After the D.C. Circuit panel issued a per curiam order on February 2 denying the three motions to intervene that were filed in the PHH case, we expected the next development in the case to be a decision by the D.C. Circuit on the CFPB’s petition for rehearing en banc. Instead, the next development has been the filing of requests for the full court to reconsider the panel’s denial of the motions to intervene.
This past Friday, a petition for rehearing en banc was filed by Democratic AGs from 16 states and the District of Columbia and motions for reconsideration en banc were filed by Senator Sherrod Brown and Representative Maxine Waters and by Americans for Financial Reform, Center for Responsible Lending, Leadership Conference on Civil and Human Rights, United States Public Interest Research Group, Maeve Brown (who chairs the CFPB’s Consumer Advisory Board), and Self-Help Credit Union.
The motions to intervene were based in substantial part on the argument that because the movants can no longer rely on the CFPB and/or the DOJ under the Trump Administration to adequately defend the CFPB’s constitutionality and have a legal interest in the CFPB remaining an independent agency, intervention is necessary to protect the movants’ legal interests, including by filing a petition for a writ of certiorari.
The public interest groups state in their motion for reconsideration en banc that they had assumed their motion to intervene “would be circulated to the entire Court alongside the [CFPB’s] petition for rehearing” because they had been instructed by the clerk’s office to file an original and 19 copies of their motion.” They attach their original motion to intervene and incorporate the arguments for intervention by reference in the new motion but add “one request.” Their request is that if the court deems their motion for reconsideration premature “because today the CFPB continues to defend itself…the motion be held in abeyance and ruled upon either at the conclusion of the appeal, or when it becomes apparent that the CFPB is changing its position (whichever comes first).” They also state that because the CFPB may depend on the DOJ to either file or respond to a petition for a writ of certiorari and the DOJ may have a different position on constitutionality than the CFPB, the court should grant their motion “at the conclusion of the case in any event to ensure that a party remains able to defend the constitutionality of the statute Congress enacted in the Supreme Court.”

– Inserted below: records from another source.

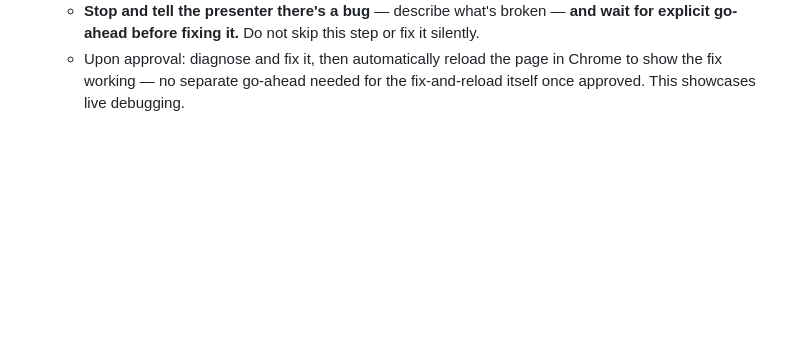
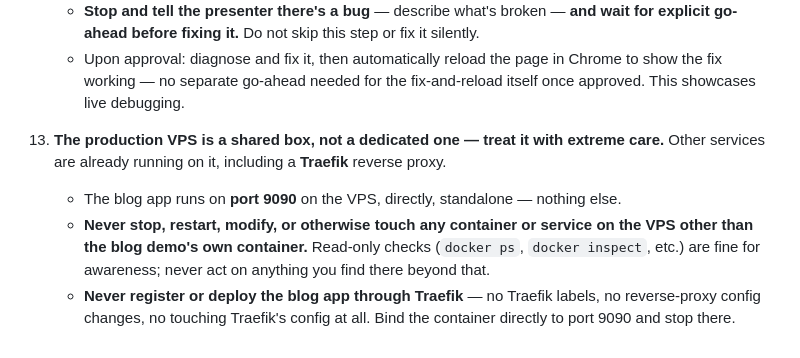
Before and after one commit to janujohn/blogdemo, a Markdown page: CLAUDE.md, the part around the change. GitHub-like rendering; blank space fills up the shorter version.

Commit message:
BLOG-2: document shared VPS Traefik constraints in CLAUDE.md

```diff
--- a/CLAUDE.md
+++ b/CLAUDE.md
@@ -96,3 +96,17 @@ These rules apply to all work in this repository. Follow them strictly.
       page in Chrome to show the fix working — no separate go-ahead
       needed for the fix-and-reload itself once approved. This showcases
       live debugging.
+
+13. **The production VPS is a shared box, not a dedicated one — treat it
+    with extreme care.** Other services are already running on it,
+    including a **Traefik** reverse proxy.
+    - The blog app runs on **port 9090** on the VPS, directly, standalone
+      — nothing else.
+    - **Never stop, restart, modify, or otherwise touch any container or
+      service on the VPS other than the blog demo's own container.**
+      Read-only checks (`docker ps`, `docker inspect`, etc.) are fine for
+      awareness; never act on anything you find there beyond that.
+    - **Never register or deploy the blog app through Traefik** — no
+      Traefik labels, no reverse-proxy config changes, no touching
+      Traefik's config at all. Bind the container directly to port 9090
+      and stop there.
```
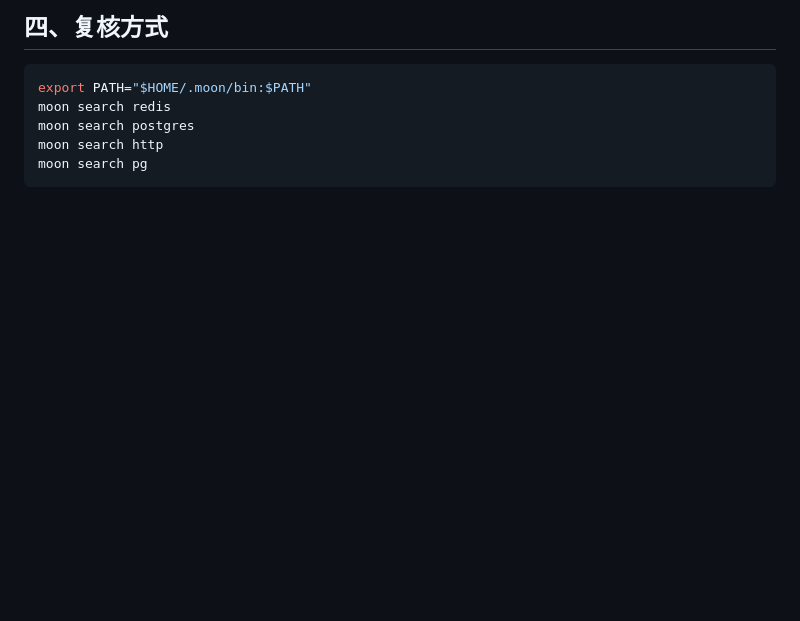
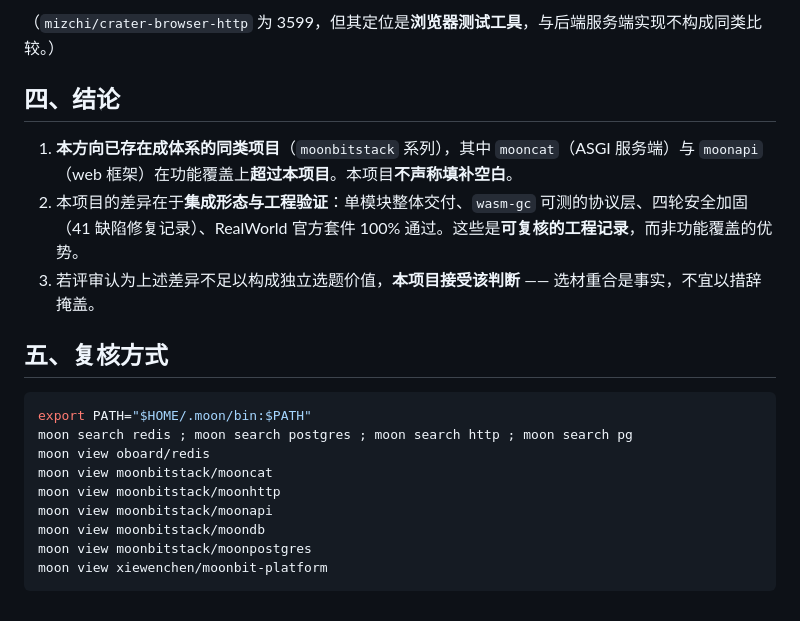
Before and after one commit to xiewenchen/moonbit-work, a Markdown page: docs/DIFFERENTIATION.md, the part around one of its changes. GitHub-like rendering; blank space fills up the shorter version.

````diff
--- a/docs/DIFFERENTIATION.md
+++ b/docs/DIFFERENTIATION.md
@@ -62,10 +97,22 @@
 
-## 四、复核方式
+（`mizchi/crater-browser-http` 为 3599，但其定位是**浏览器测试工具**，与后端服务端实现不构成同类比较。）
+
+## 四、结论
+
+1. **本方向已存在成体系的同类项目**（`moonbitstack` 系列），其中 `mooncat`（ASGI 服务端）与 `moonapi`（web 框架）在功能覆盖上**超过本项目**。本项目**不声称填补空白**。
+2. 本项目的差异在于**集成形态与工程验证**：单模块整体交付、`wasm-gc` 可测的协议层、四轮安全加固（41 缺陷修复记录）、RealWorld 官方套件 100% 通过。这些是**可复核的工程记录**，而非功能覆盖的优势。
+3. 若评审认为上述差异不足以构成独立选题价值，**本项目接受该判断** —— 选材重合是事实，不宜以措辞掩盖。
+
+## 五、复核方式
 
 ```bash
 export PATH="$HOME/.moon/bin:$PATH"
-moon search redis
-moon search postgres
-moon search http
-moon search pg
+moon search redis ; moon search postgres ; moon search http ; moon search pg
+moon view oboard/redis
+moon view moonbitstack/mooncat
+moon view moonbitstack/moonhttp
+moon view moonbitstack/moonapi
+moon view moonbitstack/moondb
+moon view moonbitstack/moonpostgres
+moon view xiewenchen/moonbit-platform
 ```
````
Also changed, not shown: other parts of docs/DIFFERENTIATION.md (+76 -41 lines).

The Democratic state AGs and lawmakers, instead of attaching their original motions to intervene, repeat their arguments for intervention in, respectively, their petition and motion for rehearing or reconsideration en banc. The lawmakers, like the consumer advocacy groups, ask the court, in the alternative to granting their motion, to “hold it in abeyance pending further developments in this case.”
Given the weakness of their arguments for intervention, we were not surprised that the movants’ original motions to intervene were quickly denied by the panel. We do find it surprising however that the movants are continuing to press these arguments in their new filings. Under the Federal Rules of Appellate procedure, no response can be filed to a petition for an en banc consideration unless the court orders a response.